What makes a conscientious parent?

Almost every parent has a general idea of what they consider good parenting. And nowadays, there's lots of advice that supports nearly everyone's style and choices. So how do you make good choices when you're not sure which way to go? At BABC, we try to present parents with all sides of the issue, whether it's bottle vs formula, natural childbirth vs medication, spanking vs non-physical discipline vs nonpunitive parenting-- and there are so many variations in between these and other seeming opposites it would be difficult to list them all.

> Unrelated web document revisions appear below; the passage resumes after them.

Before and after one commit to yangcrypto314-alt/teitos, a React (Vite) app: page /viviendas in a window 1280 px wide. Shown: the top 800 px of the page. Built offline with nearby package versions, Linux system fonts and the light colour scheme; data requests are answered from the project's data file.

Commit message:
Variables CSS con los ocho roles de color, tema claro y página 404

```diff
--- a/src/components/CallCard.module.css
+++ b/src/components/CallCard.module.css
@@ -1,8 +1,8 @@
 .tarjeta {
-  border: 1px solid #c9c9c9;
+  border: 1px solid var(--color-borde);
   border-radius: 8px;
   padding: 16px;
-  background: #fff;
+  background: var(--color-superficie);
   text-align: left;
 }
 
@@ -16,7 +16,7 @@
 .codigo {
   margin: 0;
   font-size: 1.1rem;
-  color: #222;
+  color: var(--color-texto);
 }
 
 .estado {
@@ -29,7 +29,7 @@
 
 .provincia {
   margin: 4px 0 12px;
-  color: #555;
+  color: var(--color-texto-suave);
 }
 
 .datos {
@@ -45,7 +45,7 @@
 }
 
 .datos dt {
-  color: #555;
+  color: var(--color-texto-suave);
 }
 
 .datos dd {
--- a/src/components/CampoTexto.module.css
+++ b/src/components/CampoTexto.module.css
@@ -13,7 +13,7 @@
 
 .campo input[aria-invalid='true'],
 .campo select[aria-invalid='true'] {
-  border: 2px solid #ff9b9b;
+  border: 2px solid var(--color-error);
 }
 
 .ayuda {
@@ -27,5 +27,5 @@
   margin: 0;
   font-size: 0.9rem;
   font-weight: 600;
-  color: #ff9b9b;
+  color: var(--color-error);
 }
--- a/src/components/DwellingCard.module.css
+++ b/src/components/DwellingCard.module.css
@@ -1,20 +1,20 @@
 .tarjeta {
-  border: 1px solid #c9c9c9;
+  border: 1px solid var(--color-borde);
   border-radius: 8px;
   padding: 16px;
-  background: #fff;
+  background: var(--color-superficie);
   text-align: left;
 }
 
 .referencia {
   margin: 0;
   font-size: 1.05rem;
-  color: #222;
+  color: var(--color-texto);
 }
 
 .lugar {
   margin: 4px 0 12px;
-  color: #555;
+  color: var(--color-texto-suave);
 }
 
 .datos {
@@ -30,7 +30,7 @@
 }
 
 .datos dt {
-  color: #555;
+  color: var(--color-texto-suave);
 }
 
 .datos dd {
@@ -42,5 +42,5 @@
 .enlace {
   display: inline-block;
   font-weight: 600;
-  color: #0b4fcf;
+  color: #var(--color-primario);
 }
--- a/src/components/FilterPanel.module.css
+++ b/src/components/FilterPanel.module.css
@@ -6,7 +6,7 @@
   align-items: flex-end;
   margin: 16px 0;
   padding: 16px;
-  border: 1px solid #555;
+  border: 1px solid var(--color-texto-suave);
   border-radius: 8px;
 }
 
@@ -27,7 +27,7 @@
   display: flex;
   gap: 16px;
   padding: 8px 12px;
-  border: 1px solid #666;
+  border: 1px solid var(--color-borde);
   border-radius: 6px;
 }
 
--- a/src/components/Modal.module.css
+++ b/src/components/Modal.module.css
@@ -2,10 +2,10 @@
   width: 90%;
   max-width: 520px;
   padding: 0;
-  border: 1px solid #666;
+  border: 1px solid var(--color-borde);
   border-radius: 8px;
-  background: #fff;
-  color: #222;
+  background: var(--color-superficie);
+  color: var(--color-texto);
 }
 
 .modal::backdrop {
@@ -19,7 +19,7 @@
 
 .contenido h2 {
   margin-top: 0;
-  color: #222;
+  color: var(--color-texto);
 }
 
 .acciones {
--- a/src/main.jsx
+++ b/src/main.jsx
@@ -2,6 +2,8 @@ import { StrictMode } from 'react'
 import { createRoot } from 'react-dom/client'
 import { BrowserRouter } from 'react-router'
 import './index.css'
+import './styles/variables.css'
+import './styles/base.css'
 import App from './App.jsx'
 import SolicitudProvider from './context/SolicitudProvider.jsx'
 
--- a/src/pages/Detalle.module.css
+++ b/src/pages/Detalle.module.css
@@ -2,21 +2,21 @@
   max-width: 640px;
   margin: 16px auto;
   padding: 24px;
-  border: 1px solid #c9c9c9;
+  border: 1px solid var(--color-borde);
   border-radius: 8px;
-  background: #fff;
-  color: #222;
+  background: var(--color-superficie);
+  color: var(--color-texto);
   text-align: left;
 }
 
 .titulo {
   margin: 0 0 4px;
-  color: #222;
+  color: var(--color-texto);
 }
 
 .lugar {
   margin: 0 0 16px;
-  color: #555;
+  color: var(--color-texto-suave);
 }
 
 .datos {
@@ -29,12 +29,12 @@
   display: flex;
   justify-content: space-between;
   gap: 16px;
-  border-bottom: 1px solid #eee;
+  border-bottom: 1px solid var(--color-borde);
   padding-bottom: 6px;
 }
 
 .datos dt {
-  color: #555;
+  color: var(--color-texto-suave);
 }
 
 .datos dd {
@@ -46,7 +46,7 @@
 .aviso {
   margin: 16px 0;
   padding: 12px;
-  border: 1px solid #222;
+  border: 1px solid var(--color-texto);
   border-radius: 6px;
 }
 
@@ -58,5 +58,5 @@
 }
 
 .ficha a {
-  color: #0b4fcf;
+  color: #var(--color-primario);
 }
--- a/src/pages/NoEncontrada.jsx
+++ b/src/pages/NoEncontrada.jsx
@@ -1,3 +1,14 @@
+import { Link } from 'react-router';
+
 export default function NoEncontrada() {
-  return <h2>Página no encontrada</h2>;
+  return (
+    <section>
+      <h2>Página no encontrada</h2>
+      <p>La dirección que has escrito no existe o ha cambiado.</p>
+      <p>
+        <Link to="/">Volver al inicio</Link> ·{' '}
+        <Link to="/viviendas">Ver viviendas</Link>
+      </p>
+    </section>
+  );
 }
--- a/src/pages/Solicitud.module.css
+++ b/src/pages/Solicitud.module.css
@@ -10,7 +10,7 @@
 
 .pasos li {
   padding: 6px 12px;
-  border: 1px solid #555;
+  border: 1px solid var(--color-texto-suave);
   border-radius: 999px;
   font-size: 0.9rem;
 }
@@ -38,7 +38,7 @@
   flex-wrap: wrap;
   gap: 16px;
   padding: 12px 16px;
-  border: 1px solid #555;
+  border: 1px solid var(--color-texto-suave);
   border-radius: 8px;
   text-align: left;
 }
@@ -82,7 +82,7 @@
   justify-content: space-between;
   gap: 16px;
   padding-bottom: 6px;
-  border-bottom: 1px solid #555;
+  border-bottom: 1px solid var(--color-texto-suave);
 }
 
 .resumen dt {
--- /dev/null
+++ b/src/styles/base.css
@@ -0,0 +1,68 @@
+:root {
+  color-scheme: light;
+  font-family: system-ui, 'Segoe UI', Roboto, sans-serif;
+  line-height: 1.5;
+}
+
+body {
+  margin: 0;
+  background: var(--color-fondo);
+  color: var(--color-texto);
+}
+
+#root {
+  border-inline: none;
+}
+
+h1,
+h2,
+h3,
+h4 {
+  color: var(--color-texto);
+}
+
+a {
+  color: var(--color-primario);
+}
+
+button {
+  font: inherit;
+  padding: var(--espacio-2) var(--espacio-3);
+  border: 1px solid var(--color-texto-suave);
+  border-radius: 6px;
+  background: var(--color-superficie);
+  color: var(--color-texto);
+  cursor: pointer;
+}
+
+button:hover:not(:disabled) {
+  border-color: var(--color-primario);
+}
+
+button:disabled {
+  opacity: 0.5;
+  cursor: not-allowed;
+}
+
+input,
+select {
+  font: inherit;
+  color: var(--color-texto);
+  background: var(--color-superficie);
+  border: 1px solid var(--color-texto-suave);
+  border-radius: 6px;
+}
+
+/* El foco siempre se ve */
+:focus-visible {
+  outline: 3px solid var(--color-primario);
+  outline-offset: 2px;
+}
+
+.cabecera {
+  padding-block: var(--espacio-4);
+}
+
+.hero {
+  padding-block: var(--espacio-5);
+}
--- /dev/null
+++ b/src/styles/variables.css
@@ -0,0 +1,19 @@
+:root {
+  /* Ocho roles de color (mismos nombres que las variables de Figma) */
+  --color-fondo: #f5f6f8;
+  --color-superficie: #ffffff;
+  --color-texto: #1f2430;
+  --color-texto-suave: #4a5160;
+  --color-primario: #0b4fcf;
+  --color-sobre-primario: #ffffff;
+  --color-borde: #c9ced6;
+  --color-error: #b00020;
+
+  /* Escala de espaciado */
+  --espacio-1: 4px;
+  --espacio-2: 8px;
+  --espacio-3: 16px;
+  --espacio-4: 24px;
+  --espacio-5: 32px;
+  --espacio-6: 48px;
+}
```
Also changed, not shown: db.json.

That's why we like to use the term "conscientious parenting"-- based on research that shows that conscientious people tend to live longest. We think conscientious parents raise the healthiest kids, no matter what choices they may make. Applying your thoughtful judgment to your parenting decisions will only help you make better ones. Conscientious people learn what their options are, and think about the possible outcomes and consequences of their choices before they act. They may make mistakes, but they're careful to address and fix them. They build trust and respect in their children because they're both honest and considerate, and expect the same in return. They're attentive parents, and they pass their problem-solving skills on to their children. These conscientious children can think for themselves, reason out good choices, and aren't afraid to talk to their parents about problems and decisions.

So give yourself time to be open minded about your decisions. Read, observe, and discuss-- whether guided by a parenting coach, a pediatrician, or your own parents; friends, or self-help books, or all of the above-- and pay attention to your child's feedback, whether it's spoken, behavioral or physiological. The more you practice, the better you'll get at tuning into your child's developing needs, skills and abilities. And the better your relationship will be.

Engaged parents, happy babies

Engaged parents, happy babies